United States federal agencies, in partnership with the law enforcement bodies of a number of allied nations, are making the first real press to establish security-by-design principles for manufacturers of software and internet-connected devices. While at this point these are only recommendations, it is the first time that the government has issued guidance of this nature.
Security-by-design guidance calls for “out of the box” controls, greatly improved transparency
The current approach to software security is to put most of the responsibility on the end user. The security-by-design guidance shows that governments are increasingly expecting manufacturers and developers to have their products reasonably locked down when they ship, and to be configured for updates that allow new vulnerabilities to be addressed.
What might this look like? At the very beginning of the design process, the guidance calls for developers to use the most secure programming languages possible. The agencies also want to see vastly improved transparency, via everything from shipping a software bill of materials to starting up vulnerability disclosure programs. Code would also be subject to more industry-standard testing before it ships, and periodic reviews afterward.
For end users, the sorts of problems that plague smart devices or budget software would ideally go away. That could mean a guaranteed ability for all products to patch and update during a reasonable period of manufacturer support, as is currently standard for phones, and mandatory password (or multi-factor) protection.
These are all things that consumers want, but hesitancy to implement them voluntarily is almost always tied to cost.
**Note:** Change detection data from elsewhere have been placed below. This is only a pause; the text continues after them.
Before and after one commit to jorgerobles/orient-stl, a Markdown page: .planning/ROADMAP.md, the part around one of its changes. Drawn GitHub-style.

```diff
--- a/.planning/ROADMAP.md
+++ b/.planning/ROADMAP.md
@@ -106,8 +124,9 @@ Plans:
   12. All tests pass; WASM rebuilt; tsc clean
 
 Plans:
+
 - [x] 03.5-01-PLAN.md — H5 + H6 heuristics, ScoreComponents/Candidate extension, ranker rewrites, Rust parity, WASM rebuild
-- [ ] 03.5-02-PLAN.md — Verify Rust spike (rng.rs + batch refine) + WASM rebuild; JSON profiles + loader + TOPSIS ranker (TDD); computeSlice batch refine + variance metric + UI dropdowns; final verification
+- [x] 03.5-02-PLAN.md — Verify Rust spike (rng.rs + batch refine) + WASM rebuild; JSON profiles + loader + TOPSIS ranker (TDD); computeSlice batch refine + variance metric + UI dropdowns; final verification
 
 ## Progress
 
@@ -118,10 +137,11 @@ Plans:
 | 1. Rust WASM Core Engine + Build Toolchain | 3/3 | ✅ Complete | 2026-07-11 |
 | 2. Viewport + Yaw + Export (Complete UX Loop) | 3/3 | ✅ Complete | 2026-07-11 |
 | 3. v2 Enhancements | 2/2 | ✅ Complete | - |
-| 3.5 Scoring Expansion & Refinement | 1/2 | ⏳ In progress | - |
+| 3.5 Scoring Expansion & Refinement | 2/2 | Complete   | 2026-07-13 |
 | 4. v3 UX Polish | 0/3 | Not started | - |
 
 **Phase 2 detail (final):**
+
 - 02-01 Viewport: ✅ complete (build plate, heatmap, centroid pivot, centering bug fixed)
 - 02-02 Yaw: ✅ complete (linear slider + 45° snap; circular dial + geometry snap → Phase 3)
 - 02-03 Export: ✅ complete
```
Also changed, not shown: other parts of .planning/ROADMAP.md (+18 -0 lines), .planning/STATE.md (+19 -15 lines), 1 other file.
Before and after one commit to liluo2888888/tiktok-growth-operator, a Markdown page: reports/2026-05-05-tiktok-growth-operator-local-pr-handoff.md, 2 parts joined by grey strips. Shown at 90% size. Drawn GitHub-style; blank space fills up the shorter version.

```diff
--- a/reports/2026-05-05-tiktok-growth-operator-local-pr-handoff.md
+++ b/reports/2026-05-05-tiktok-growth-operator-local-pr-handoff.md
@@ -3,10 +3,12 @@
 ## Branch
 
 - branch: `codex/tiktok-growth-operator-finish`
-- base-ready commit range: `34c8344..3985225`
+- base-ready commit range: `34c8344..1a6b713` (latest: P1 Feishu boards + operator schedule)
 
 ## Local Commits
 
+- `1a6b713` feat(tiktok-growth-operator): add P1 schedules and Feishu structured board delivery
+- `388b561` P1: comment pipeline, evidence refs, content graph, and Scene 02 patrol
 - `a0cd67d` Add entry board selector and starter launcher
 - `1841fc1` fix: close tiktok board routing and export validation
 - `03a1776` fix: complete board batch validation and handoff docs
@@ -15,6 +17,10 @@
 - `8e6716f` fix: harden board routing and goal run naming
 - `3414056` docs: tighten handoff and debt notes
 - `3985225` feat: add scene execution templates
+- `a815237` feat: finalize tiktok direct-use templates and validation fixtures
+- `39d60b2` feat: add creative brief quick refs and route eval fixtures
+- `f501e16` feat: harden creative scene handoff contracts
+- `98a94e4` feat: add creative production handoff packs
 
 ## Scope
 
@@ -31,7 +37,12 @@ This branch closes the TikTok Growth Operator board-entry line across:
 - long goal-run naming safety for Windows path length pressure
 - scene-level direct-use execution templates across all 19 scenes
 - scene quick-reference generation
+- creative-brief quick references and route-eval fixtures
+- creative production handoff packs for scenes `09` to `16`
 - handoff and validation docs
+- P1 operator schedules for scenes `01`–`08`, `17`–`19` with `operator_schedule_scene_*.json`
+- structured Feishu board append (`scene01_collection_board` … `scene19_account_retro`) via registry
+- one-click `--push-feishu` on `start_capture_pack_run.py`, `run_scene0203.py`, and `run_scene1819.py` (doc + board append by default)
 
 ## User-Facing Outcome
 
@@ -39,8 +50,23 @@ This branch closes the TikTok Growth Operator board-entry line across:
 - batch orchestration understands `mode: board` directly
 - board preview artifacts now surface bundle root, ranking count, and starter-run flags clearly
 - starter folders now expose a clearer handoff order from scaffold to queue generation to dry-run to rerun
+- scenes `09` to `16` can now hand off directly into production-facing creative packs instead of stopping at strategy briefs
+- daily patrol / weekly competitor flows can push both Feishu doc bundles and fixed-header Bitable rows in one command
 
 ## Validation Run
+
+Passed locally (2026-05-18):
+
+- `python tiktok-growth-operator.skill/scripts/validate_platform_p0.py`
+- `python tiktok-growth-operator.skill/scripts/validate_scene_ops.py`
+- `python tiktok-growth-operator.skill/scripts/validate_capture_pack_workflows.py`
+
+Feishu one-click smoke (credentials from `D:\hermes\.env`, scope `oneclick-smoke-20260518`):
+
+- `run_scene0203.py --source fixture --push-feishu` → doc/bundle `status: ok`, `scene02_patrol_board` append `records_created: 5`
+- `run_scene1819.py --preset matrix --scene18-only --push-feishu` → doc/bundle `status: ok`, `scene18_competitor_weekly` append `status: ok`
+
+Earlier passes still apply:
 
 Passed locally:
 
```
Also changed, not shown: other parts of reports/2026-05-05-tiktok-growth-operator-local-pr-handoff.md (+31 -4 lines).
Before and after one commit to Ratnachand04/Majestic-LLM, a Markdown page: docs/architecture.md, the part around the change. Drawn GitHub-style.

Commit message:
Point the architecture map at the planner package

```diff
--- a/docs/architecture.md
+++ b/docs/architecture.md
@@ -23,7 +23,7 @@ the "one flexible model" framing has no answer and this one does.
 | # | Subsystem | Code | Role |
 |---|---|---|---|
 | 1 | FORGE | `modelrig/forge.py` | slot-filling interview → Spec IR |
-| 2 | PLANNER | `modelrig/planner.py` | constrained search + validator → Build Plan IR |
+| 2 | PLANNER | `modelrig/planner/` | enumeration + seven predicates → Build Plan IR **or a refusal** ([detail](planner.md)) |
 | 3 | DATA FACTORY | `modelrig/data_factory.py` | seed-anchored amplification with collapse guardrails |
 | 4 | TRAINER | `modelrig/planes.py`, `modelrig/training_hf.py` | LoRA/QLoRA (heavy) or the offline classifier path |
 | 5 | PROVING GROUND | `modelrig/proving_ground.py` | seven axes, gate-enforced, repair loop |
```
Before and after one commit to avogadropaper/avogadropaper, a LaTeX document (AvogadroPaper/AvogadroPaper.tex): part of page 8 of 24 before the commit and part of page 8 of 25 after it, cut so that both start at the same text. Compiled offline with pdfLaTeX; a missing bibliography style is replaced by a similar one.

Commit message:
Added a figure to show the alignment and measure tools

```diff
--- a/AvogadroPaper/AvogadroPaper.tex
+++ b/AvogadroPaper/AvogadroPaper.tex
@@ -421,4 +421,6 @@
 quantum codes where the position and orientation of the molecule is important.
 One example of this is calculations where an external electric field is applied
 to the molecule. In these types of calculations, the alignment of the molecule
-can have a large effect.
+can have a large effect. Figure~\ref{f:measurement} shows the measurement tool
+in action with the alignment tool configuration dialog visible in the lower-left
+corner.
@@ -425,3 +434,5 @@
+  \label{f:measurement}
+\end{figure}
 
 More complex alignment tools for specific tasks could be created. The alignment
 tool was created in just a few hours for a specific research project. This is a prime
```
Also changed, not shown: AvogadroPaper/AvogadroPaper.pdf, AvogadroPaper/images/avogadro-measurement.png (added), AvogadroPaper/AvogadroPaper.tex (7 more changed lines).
Robust security means more development time and more extended support of the product, which means the price tag will almost certainly go up.
International push for better standards, but no regulations as of yet
The security-by-design guidance originates from CISA, the FBI and the NSA, and is supported by about half a dozen US allies around the world. It is unclear to what degree there will be voluntary adoption of these guidelines, but authorities see it as a “conversation starter” that could move to regulation at some point in the future.
Two of the co-signers of the guidance are Germany and the Netherlands, and the conversation about regulation is already underway in the EU with the proposed Cyber Resilience Act aimed at making smart devices more secure. The fortunes of this bill are still in doubt, however, as open source software organizations are coming together to oppose it on the basis of a “chilling effect” on development. The language of the bill exempts “non-commercial” software from regulation, but critics oppose vague language that could be used to sweep up nearly anything in the market that could be tied to a donation of some sort. The bill also seeks to impose these standards on Linux, but with no clear plan as of yet as to naming parties that are responsible for maintaining the open source language and answerable to security failures.